Pick out each line in these entries that contains the string "screens".

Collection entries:
Start of Block

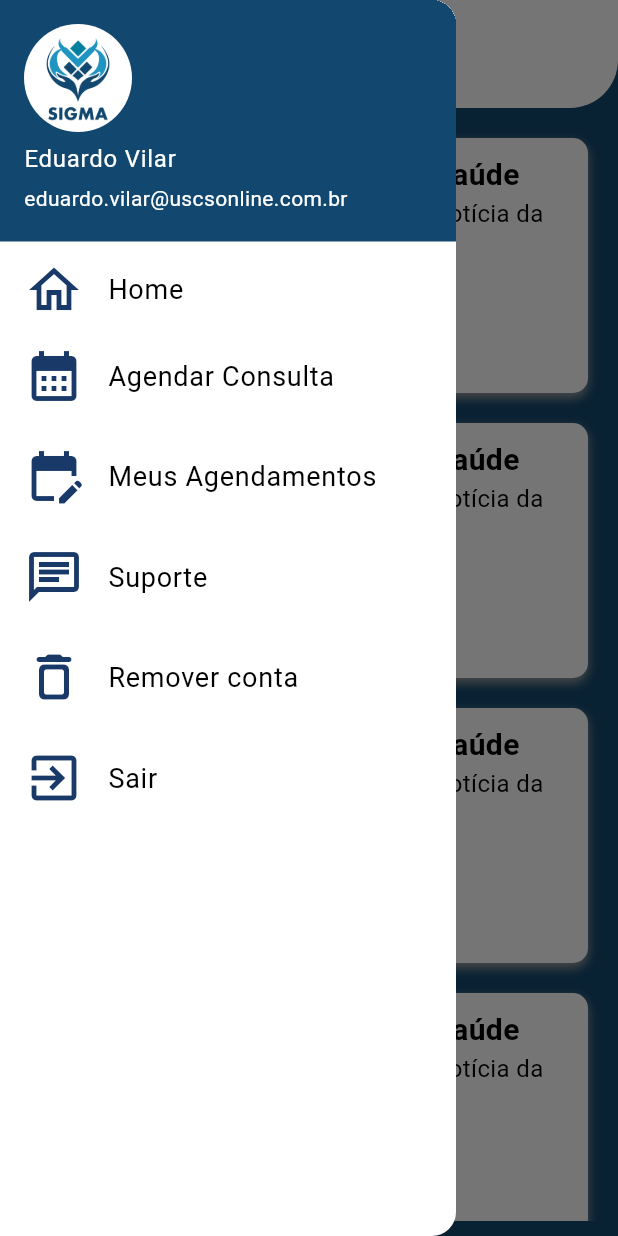
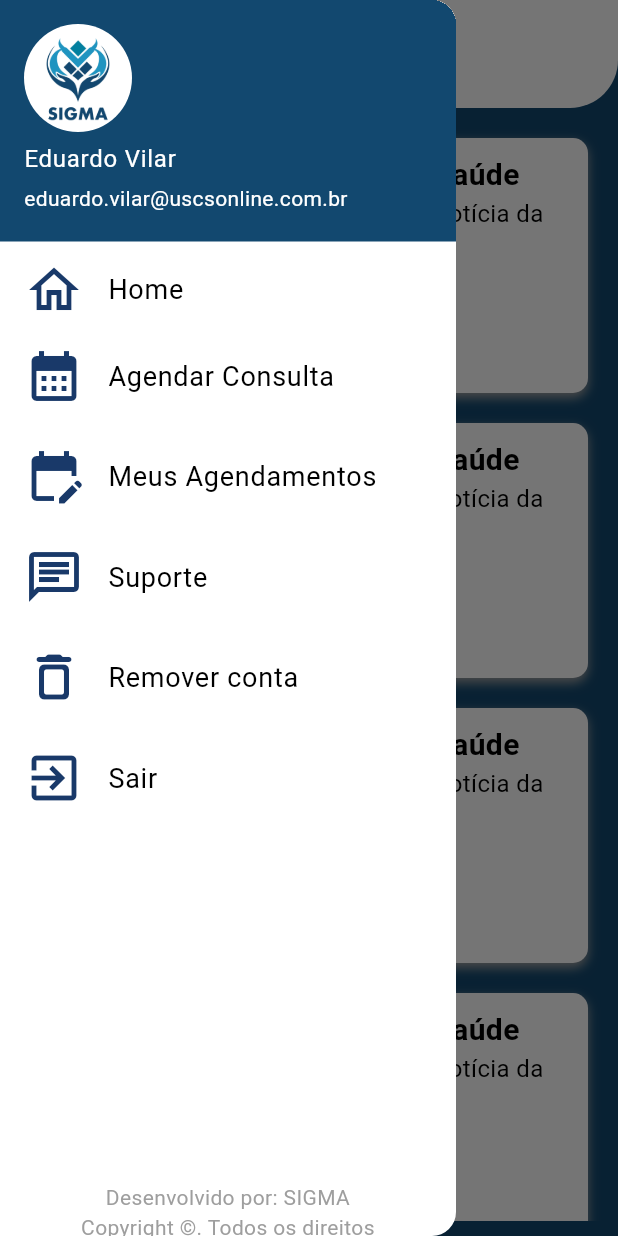
Before and after one commit to vilar95/mobile-sigma, a Flutter app: the HomeScreen screen opened by its route, with the side drawer open, on a phone screen of 412 x 824 dp. Run offline on Flutter 3.47's test engine with Material 3 defaults, Android fonts, the phone set to English and light mode, and no system bars.

Commit message:
Adiciona algumas alterções;

```diff
--- a/lib/screens/widgets/box_news_widget.dart
+++ b/lib/screens/widgets/box_news_widget.dart
@@ -1,4 +1,5 @@
 import 'package:flutter/material.dart';
+import 'package:intl/intl.dart';
 import 'package:sigma/screens/widgets/show_custom_snackbar.dart';
 
 class BoxNewsWidget extends StatefulWidget {
@@ -16,9 +17,9 @@ class BoxNewsWidget extends StatefulWidget {
 }
 
 class _BoxNewsWidgetState extends State<BoxNewsWidget> {
-
   @override
   Widget build(BuildContext context) {
+  final formattedDate = DateFormat('dd/MM/yy').format(widget.date!);
     return GestureDetector(
       onTap: _launchURL,
       child: Container(
@@ -62,6 +63,14 @@ class _BoxNewsWidgetState extends State<BoxNewsWidget> {
                         fontWeight: FontWeight.normal,
                       ),
                     ),
+                    Text(
+                      formattedDate,
+                      style: const TextStyle(
+                        fontSize: 14,
+                        fontWeight: FontWeight.normal,
+                      ),
+                      textAlign: TextAlign.right,
+                    ),
                   ],
                 ),
               ),
@@ -73,7 +82,7 @@ class _BoxNewsWidgetState extends State<BoxNewsWidget> {
   }
 
   void _launchURL() async {
-    final siteAddress = widget.url;
+    widget.url;
     //if (siteAddress != null && await canLaunch(siteAddress)) {
       //await url_launcher.launch(siteAddress);
     //} else {
--- a/lib/screens/widgets/drawer_widget.dart
+++ b/lib/screens/widgets/drawer_widget.dart
@@ -122,6 +122,16 @@ class DrawerWidget extends StatelessWidget {
               showConfirmLogoutDialog(context: context);
             },
           ),
+            const SizedBox(height: 220,),
+            Container(
+            alignment: Alignment.bottomCenter,
+            padding: const EdgeInsets.all(16.0),
+            child: const Text(
+              'Desenvolvido por: SIGMA\nCopyright ©. Todos os direitos reservados.',
+              textAlign: TextAlign.center,
+              style: TextStyle(fontSize: 14, color: Colors.grey),
+            ),
+            ),
         ],
       ),
     );
```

End of Block

FINISHED EXERCISE:
--- a/lib/screens/widgets/box_news_widget.dart
+++ b/lib/screens/widgets/box_news_widget.dart
 import 'package:sigma/screens/widgets/show_custom_snackbar.dart';
--- a/lib/screens/widgets/drawer_widget.dart
+++ b/lib/screens/widgets/drawer_widget.dart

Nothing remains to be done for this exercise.